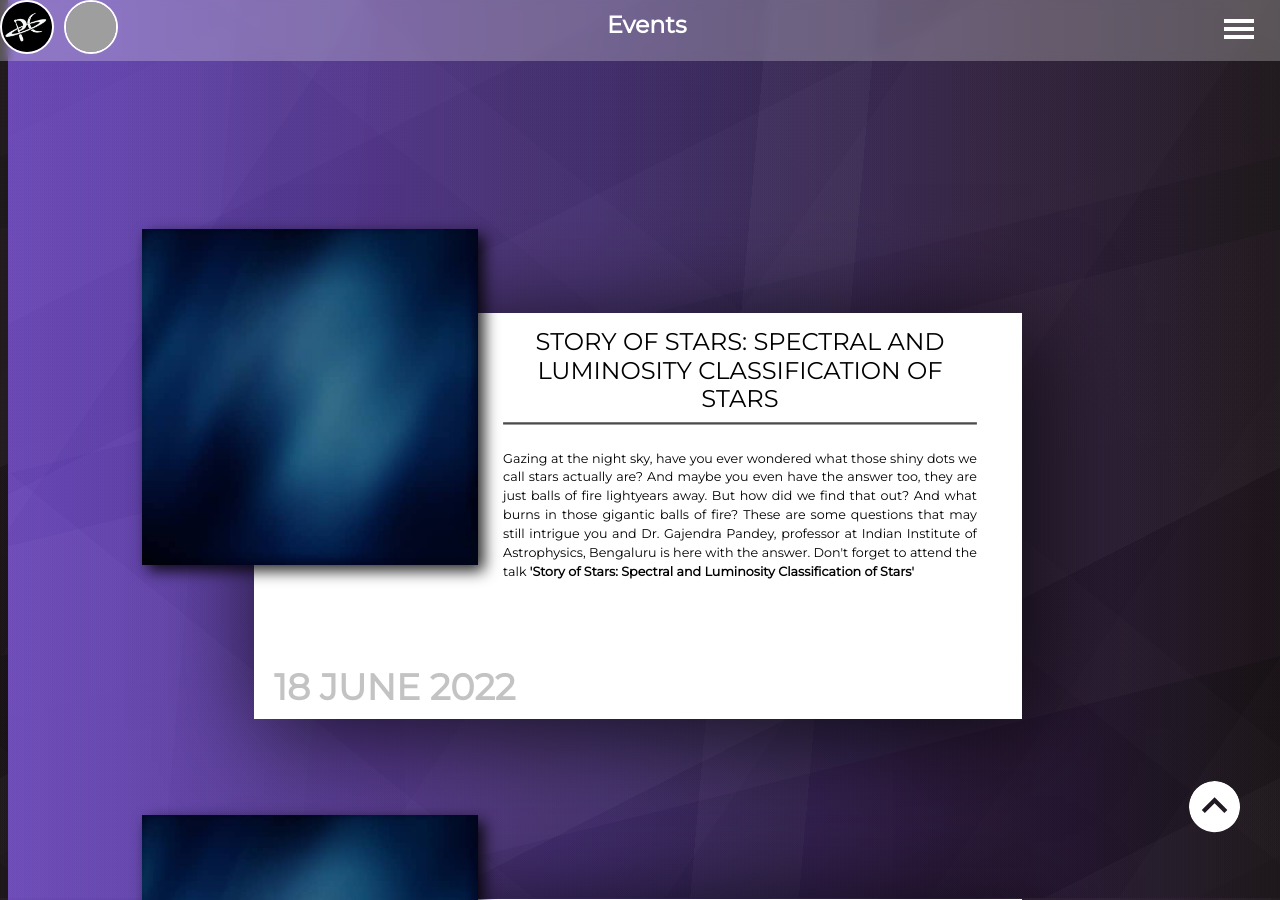
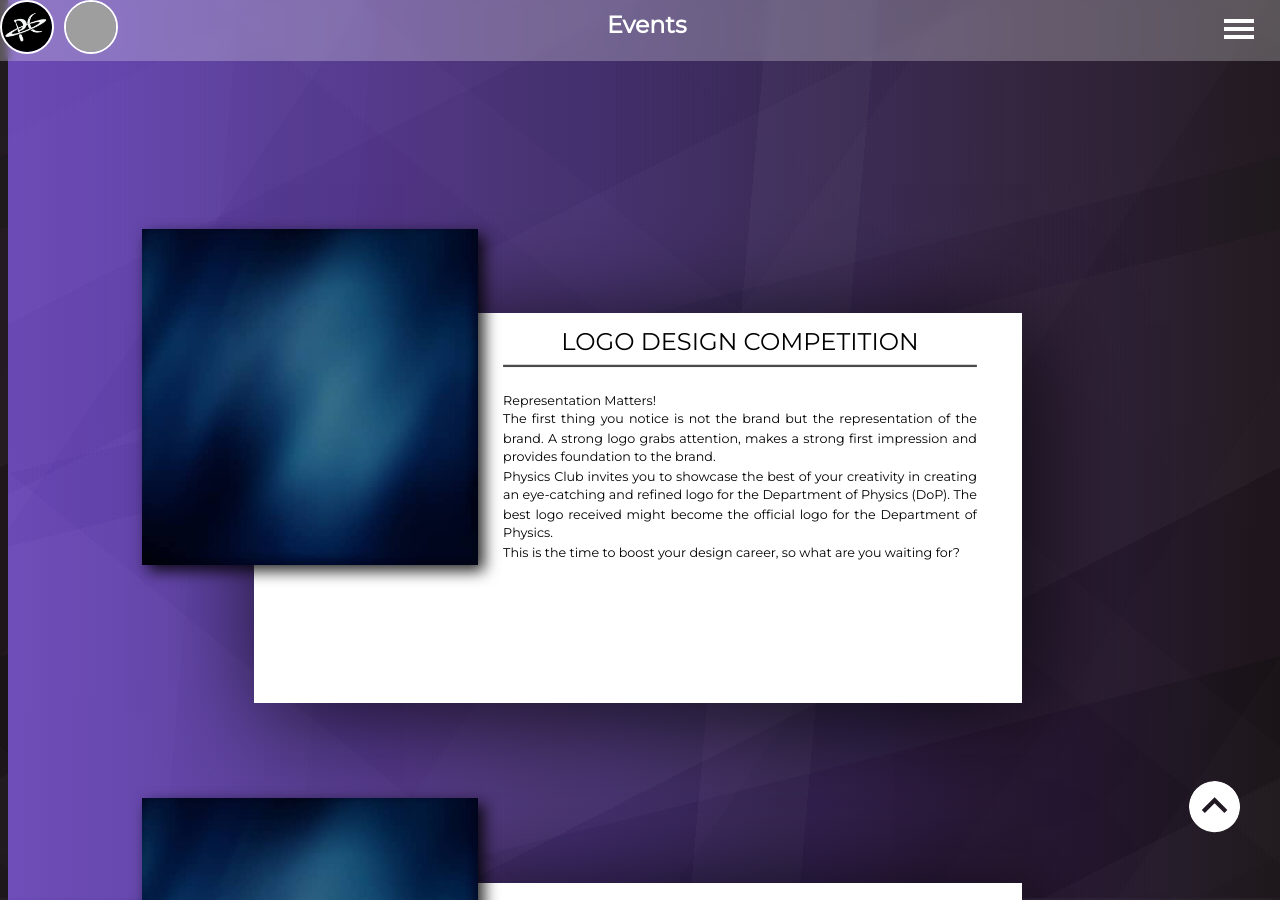
Before and after one commit to PhysicsClubSVNIT/PhysicsClubSVNIT.github.io, a Jekyll site: the page built from events.html, in a window 1280 px wide and 900 px high. Built offline with Jekyll 4.4.1, drawn with Linux system fonts in a browser that asks for light colours; some web fonts are replaced; some of the changed text lies outside the part shown; grey boxes are pictures that could not be loaded.

Commit message:
add events

```diff
--- a/_data/events.json
+++ b/_data/events.json
@@ -9,6 +9,22 @@
 	}
 ],
 "events":[
+
+	{
+		"name": "Logo Design Competition",
+		"date": "",
+		"poster": "logo",
+		"descr": "Representation Matters!<br>The first thing you notice is not the brand but the representation of the brand. A strong logo grabs attention, makes a strong first impression and provides foundation to the brand.<br>Physics Club invites you to showcase the best of your creativity in creating an eye-catching and refined logo for the Department of Physics (DoP). The best logo received might become the official logo for the Department of Physics.<br>This is the time to boost your design career, so what are you waiting for?",
+		"youtube": " "
+	},
+
+	{
+		"name": "Physics: A Logical Analysis",
+		"date": "06 September 2022",
+		"poster": "060922",
+		"descr": "Mathematics has always hidden the wildest secrets of the universe and we are still scraping details off the surface.<br> Physics club brings you a talk by Dr. Abhishek Majhi from ISI, Kolkata where we set out to explore some of the failures of Maxwell's Electromagnetism leading to Heisenberg's Uncertainty Principle. We will tackle Maxwell's theories through basic concepts of differentiation laid by Cauchy himself and we will talk about various problems that arise in physics due to semantics and misnomers. All this will finally connect to the famous paper by Einstein, Podolsky and Rosen and talk about incompleteness as a general feature of any physics theory and not just limited to Quantum Physics.",
+		"youtube": " "
+	},
 
 	{
 		"name": "Story of Stars: Spectral and Luminosity Classification of Stars",
```
Also changed, not shown: assets/posters/060922.png (added), assets/posters/logo.png (added).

......

What the exercise asks: Copy the records exactly; no image should appear in the result.

Output for this exercise:
Before and after one commit to PhysicsClubSVNIT/PhysicsClubSVNIT.github.io, a Jekyll site: the page built from events.html, in a window 1280 px wide and 900 px high. Built offline with Jekyll 4.4.1, drawn with Linux system fonts in a browser that asks for light colours; some web fonts are replaced; some of the changed text lies outside the part shown; grey boxes are pictures that could not be loaded.

Commit message:
add events

```diff
--- a/_data/events.json
+++ b/_data/events.json
@@ -9,6 +9,22 @@
 	}
 ],
 "events":[
+
+	{
+		"name": "Logo Design Competition",
+		"date": "",
+		"poster": "logo",
+		"descr": "Representation Matters!<br>The first thing you notice is not the brand but the representation of the brand. A strong logo grabs attention, makes a strong first impression and provides foundation to the brand.<br>Physics Club invites you to showcase the best of your creativity in creating an eye-catching and refined logo for the Department of Physics (DoP). The best logo received might become the official logo for the Department of Physics.<br>This is the time to boost your design career, so what are you waiting for?",
+		"youtube": " "
+	},
+
+	{
+		"name": "Physics: A Logical Analysis",
+		"date": "06 September 2022",
+		"poster": "060922",
+		"descr": "Mathematics has always hidden the wildest secrets of the universe and we are still scraping details off the surface.<br> Physics club brings you a talk by Dr. Abhishek Majhi from ISI, Kolkata where we set out to explore some of the failures of Maxwell's Electromagnetism leading to Heisenberg's Uncertainty Principle. We will tackle Maxwell's theories through basic concepts of differentiation laid by Cauchy himself and we will talk about various problems that arise in physics due to semantics and misnomers. All this will finally connect to the famous paper by Einstein, Podolsky and Rosen and talk about incompleteness as a general feature of any physics theory and not just limited to Quantum Physics.",
+		"youtube": " "
+	},
 
 	{
 		"name": "Story of Stars: Spectral and Luminosity Classification of Stars",
```
Also changed, not shown: assets/posters/060922.png (added), assets/posters/logo.png (added).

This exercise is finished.